To avoid adding more cars to Yangon’s clogged roads, Uber’s current arrangement with the Yangon Region government does not allow Uber rides in private vehicles. All Uber drivers must have National Registration Cards, and all vehicles must be registered taxis with red license plates.

“We see private vehicles as our greatest competition,” said Sam Bool, Uber’s expansion general manager for Southeast Asia.

Uber aims to further tackle Yangon’s congestion problem by relieving drivers of the need to roam around town looking for customers. Ideally, this will leave only occupied taxis – rather than all 70,000 of Yangon’s taxis – on the road at any given time.

Taxi driver Ko Nay Myo Aung, who is a registered Uber driver, said he is thankful for being introduced to the app by a friend.

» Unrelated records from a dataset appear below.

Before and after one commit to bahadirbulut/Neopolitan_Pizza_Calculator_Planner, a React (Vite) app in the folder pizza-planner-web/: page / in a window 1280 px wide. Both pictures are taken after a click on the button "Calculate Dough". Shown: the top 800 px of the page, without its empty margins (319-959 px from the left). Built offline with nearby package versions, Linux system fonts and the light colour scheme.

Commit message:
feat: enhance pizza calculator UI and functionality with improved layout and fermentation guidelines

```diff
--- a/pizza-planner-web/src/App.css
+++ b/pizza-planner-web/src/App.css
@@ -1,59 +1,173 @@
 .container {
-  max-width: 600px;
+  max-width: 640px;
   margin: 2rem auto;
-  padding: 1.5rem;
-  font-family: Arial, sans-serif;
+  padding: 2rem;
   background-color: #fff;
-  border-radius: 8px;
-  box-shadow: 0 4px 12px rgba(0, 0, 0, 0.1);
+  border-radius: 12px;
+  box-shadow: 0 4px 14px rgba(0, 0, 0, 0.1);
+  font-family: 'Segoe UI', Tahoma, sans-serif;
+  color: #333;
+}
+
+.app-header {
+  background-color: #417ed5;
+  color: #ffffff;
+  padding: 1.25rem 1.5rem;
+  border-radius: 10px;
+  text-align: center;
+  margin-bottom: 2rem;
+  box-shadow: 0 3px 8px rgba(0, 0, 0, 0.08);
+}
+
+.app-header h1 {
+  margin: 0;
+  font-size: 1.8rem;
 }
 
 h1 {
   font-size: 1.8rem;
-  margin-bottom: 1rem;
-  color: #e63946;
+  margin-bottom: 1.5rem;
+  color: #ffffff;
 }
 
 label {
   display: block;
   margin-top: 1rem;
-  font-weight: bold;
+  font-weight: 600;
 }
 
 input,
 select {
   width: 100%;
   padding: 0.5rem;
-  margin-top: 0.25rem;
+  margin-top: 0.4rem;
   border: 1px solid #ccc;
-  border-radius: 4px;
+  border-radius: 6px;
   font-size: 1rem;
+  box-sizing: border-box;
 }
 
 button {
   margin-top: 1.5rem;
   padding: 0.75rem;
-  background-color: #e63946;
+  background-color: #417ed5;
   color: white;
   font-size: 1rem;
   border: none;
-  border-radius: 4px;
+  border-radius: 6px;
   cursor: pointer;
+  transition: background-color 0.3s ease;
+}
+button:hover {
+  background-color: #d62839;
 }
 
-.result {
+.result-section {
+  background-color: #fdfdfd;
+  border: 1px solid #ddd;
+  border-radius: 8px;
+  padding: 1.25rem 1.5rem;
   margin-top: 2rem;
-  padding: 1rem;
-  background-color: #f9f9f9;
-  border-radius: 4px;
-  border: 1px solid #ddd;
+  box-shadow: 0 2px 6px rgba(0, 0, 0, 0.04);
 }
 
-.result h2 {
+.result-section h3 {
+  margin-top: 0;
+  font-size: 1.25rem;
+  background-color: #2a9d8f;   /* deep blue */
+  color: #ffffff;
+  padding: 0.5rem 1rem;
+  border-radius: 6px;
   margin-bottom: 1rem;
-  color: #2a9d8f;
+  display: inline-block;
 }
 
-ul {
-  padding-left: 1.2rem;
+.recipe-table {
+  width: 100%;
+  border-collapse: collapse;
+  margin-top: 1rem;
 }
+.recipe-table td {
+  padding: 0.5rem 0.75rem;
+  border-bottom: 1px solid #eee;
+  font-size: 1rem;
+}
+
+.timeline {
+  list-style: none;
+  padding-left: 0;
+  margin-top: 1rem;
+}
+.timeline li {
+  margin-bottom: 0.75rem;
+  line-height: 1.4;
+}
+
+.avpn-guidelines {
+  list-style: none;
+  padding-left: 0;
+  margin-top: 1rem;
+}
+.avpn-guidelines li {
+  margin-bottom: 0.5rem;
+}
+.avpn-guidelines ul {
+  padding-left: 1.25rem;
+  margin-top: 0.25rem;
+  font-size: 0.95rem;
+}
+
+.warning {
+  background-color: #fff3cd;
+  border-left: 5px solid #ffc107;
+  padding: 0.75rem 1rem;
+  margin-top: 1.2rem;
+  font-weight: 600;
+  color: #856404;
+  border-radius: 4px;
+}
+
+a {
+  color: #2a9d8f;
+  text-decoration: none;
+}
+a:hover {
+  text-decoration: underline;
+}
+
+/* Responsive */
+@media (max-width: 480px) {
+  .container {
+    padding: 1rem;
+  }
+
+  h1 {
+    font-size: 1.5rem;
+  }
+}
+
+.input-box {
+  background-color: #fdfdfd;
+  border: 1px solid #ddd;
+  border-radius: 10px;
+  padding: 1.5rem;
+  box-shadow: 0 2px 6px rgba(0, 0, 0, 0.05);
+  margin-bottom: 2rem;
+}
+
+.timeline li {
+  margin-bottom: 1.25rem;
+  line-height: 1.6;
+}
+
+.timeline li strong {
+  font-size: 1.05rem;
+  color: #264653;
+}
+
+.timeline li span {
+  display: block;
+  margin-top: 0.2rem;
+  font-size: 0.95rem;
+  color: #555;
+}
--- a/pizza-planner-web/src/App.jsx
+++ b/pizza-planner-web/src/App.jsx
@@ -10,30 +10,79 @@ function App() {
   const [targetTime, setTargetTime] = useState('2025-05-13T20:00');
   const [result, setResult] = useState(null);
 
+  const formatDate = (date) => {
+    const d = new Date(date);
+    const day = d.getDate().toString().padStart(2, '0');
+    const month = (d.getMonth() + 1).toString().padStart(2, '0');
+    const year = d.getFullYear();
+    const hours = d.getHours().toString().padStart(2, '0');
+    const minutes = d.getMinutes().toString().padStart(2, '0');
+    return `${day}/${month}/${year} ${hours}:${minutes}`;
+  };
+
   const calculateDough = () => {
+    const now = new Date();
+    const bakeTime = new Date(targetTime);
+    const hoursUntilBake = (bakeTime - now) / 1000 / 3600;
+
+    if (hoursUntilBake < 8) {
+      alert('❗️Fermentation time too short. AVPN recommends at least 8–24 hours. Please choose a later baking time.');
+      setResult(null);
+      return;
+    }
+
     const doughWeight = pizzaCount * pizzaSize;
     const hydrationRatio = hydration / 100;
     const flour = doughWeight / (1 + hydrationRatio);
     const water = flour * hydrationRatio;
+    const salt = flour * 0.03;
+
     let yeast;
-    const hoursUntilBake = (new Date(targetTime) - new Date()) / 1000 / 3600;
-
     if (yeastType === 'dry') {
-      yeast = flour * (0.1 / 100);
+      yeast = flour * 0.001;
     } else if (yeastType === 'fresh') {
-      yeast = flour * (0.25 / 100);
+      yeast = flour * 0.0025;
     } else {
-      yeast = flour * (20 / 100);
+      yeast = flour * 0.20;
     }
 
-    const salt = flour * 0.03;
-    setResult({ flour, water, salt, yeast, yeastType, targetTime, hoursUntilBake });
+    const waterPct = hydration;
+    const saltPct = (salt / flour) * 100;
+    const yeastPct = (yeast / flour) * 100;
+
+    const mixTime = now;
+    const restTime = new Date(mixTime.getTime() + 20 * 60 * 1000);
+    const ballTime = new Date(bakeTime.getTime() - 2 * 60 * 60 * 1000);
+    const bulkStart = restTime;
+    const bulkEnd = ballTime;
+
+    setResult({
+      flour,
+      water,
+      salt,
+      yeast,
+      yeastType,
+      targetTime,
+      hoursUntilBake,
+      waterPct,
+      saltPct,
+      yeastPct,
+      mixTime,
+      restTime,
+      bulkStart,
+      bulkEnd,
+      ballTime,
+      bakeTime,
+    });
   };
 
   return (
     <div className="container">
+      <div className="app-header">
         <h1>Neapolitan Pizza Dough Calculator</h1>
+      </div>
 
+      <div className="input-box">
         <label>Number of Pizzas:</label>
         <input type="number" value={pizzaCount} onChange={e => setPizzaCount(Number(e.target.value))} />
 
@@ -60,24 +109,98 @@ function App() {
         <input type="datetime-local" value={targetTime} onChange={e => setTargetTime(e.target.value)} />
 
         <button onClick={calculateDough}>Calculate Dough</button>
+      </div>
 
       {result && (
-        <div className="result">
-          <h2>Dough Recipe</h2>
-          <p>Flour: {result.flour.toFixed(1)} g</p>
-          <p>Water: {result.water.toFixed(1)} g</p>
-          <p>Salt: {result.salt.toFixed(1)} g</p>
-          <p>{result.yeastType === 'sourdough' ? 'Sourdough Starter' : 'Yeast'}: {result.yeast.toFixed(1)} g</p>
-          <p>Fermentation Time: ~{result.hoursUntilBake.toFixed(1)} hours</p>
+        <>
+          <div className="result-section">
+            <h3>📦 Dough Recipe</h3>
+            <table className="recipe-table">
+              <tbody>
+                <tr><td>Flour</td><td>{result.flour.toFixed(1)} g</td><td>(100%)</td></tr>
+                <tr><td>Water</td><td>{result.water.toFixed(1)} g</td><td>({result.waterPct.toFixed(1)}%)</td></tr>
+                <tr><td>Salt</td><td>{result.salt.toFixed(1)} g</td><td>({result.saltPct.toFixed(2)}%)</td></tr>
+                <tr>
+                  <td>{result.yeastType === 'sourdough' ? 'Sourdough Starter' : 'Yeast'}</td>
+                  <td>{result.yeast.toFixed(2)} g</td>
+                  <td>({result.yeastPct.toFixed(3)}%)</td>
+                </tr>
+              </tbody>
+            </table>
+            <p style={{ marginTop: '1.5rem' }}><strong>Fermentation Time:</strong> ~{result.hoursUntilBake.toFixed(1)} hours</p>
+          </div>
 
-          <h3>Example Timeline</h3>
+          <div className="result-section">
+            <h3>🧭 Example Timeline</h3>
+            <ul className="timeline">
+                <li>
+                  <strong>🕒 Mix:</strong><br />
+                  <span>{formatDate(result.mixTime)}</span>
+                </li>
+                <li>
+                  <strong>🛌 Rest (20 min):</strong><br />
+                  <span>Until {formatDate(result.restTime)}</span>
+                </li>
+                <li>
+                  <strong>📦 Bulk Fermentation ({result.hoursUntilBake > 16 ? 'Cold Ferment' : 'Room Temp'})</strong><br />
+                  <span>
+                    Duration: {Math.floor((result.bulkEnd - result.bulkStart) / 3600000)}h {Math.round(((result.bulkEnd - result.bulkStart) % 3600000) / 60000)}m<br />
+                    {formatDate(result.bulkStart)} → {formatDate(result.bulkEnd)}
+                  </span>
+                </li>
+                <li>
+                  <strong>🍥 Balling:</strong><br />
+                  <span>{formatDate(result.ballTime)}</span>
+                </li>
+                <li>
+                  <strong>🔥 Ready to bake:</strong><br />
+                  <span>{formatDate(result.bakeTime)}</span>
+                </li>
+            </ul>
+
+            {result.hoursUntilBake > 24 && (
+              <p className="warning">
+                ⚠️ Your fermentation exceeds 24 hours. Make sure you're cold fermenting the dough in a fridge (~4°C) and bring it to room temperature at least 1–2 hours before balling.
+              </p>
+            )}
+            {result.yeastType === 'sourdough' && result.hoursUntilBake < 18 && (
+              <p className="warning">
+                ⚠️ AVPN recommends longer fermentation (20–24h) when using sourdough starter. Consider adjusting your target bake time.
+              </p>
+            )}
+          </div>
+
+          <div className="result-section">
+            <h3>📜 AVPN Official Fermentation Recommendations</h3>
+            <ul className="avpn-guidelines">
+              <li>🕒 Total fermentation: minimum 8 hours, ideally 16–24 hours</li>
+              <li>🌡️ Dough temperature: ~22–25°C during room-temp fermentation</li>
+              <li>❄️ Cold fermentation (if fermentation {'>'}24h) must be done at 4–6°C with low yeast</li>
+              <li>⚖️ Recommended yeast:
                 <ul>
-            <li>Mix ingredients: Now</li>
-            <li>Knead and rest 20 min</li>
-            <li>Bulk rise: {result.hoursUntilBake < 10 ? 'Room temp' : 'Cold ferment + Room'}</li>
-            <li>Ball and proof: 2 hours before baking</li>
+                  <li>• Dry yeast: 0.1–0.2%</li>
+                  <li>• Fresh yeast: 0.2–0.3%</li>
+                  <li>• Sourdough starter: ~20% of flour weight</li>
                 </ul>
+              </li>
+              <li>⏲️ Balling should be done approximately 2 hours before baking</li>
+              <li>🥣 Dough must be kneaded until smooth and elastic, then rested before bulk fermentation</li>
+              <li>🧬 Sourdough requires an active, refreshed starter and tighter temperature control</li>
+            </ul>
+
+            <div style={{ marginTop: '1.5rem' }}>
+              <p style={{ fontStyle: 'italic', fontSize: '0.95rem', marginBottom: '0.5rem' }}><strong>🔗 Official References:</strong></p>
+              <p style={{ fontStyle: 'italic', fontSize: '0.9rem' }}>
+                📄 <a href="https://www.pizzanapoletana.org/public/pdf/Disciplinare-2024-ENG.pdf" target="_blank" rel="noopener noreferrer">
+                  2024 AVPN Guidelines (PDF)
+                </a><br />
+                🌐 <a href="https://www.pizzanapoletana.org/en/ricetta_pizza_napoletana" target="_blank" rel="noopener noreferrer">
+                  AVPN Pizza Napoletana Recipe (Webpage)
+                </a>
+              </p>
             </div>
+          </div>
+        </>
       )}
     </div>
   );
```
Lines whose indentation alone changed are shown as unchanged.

“I have experienced a lot of ups and downs in this career. Driving around to look for passengers is very inefficient, and it doesn’t earn me much,” Ko Nay Myo Aung said. “After a few weeks using the app, I’m so pleased with the opportunities it is bringing me.”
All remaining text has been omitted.